Medieval chroniclers often attribute victory or defeat in battle to divine forces. As the following example shows, this can come in the form of some strange weather.
In the year 1003 the French king Robert II was trying to expand his kingdom by invading the Duchy of Burgundy. The Burgundian chronicler Rodulfus Glaber has an account of this event, and may have been an eyewitness when the French army came to the city of Auxerre.
Robert’s army, aided by the Normans under Duke Richard II, was strong, but Glaber reports that “after being there for a long time, tired by repeated assaults, the king failed to capture this city, which is said never to have been captured by force or by guile.” The French king then decided to attack what he hoped to be a weaker target - the nearby Abbey of Saint-Germain.
According to Glaber, only eight monks remained within the abbey, but it was also defended by troops from the Count of Nevers. Other religious leaders tried to convince Robert not to attack the monastery, but the king ignored their pleas and launched an attack.
Glaber writes about the assault:
The one with the other, they fought a long and bitter struggle; suddenly God came to the aid of those defending His house. At the hour of engagement the whole monastery was covered by a black fog, so that none of the enemy outside could see his way to cast a spear, while they saw that they were being cut down with great slaughter by the defenders within. After heavy losses, especially amongst the Norman contingent, they withdrew leaving the abbey unharmed.
Apparently, the attackers soon repented their actions, and King Robert was forced to return back to his kingdom after his failure. Glaber adds one more detail to the siege, stating that when the attack on the monastery started, one of the remaining monks held a mass within the abbey’s church, praying to the Virgin Mary. This helped to confirm to Glaber that “this fits well enough with the divine sanction for the victory.”
The Five Books of the Histories, by Rodulfus Glaber, was edited and translated by John France, and published by Oxford University Press in 1989. We will have more about sieges in the next issue of Medieval Warfare, including an article on ten ways to conquer a castle.
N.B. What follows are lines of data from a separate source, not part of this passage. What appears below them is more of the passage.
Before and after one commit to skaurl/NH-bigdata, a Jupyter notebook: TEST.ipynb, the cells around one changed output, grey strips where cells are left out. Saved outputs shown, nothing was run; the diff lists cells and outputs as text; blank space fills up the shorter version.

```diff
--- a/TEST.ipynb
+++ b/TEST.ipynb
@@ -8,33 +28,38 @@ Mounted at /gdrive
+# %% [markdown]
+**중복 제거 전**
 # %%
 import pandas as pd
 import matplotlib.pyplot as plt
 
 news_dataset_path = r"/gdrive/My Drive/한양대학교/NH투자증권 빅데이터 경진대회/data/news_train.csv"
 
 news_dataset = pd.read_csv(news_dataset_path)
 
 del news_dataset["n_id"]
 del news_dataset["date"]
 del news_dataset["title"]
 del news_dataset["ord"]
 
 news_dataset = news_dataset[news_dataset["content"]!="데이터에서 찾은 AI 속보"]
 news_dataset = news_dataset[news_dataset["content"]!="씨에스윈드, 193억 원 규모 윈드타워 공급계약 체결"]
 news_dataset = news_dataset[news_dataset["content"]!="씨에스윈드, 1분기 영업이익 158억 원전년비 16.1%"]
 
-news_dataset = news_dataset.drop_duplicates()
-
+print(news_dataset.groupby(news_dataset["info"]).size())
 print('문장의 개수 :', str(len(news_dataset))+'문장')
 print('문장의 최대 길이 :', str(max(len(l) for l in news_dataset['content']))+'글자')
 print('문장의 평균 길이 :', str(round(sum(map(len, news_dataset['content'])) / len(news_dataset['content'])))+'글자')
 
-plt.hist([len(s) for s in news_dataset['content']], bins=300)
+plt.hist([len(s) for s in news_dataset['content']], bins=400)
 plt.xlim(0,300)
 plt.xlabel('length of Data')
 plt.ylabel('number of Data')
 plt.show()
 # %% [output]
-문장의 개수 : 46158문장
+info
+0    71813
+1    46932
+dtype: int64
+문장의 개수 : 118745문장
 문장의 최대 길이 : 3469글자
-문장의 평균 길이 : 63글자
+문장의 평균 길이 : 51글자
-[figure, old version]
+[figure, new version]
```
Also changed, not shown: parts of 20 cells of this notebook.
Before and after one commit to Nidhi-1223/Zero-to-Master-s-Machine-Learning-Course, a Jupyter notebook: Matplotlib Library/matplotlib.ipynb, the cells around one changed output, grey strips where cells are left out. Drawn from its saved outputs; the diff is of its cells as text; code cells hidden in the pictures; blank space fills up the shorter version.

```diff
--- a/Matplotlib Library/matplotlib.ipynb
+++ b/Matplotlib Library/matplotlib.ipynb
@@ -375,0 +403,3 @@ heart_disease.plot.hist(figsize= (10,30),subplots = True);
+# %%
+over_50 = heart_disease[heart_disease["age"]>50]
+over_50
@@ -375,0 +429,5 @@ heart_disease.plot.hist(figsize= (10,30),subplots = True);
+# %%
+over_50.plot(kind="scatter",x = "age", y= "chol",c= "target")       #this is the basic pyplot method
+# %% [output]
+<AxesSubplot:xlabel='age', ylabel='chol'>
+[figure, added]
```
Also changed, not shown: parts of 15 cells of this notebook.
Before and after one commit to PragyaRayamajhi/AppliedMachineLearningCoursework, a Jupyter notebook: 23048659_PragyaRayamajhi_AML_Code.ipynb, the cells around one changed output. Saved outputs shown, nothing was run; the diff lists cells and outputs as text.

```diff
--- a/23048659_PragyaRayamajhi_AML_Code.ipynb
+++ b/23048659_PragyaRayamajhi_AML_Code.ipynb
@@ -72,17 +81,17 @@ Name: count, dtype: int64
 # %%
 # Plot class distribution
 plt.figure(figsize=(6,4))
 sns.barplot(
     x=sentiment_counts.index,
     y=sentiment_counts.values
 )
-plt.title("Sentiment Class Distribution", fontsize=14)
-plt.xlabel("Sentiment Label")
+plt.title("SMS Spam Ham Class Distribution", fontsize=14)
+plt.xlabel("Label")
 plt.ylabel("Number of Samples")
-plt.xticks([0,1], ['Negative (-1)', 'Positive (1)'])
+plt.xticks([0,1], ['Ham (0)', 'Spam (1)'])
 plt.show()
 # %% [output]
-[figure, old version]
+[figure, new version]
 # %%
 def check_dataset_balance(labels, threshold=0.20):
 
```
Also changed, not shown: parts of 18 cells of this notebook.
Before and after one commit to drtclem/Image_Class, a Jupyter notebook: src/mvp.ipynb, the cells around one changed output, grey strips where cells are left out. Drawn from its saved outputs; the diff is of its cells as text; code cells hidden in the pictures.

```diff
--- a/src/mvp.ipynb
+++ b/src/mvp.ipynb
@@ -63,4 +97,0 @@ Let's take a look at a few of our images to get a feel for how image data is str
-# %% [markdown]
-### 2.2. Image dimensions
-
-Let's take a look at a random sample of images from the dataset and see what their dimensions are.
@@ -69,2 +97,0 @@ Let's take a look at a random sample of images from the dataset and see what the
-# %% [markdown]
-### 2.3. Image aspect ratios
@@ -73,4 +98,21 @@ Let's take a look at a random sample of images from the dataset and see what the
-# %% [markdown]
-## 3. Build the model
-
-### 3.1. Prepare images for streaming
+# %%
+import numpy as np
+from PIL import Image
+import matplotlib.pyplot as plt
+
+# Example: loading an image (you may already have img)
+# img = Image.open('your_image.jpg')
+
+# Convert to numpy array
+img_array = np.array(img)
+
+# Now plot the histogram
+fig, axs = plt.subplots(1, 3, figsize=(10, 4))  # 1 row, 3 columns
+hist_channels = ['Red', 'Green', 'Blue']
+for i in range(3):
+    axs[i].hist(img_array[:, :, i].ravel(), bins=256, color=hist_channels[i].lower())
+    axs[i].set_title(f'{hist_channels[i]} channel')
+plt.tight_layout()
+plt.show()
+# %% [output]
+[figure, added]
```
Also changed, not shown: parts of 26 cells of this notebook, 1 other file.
Top Image: A figure depicted within the walls of the Abbey of Saint-Germain in Auxerre. Photo by Ibex73 / Wikimedia Commons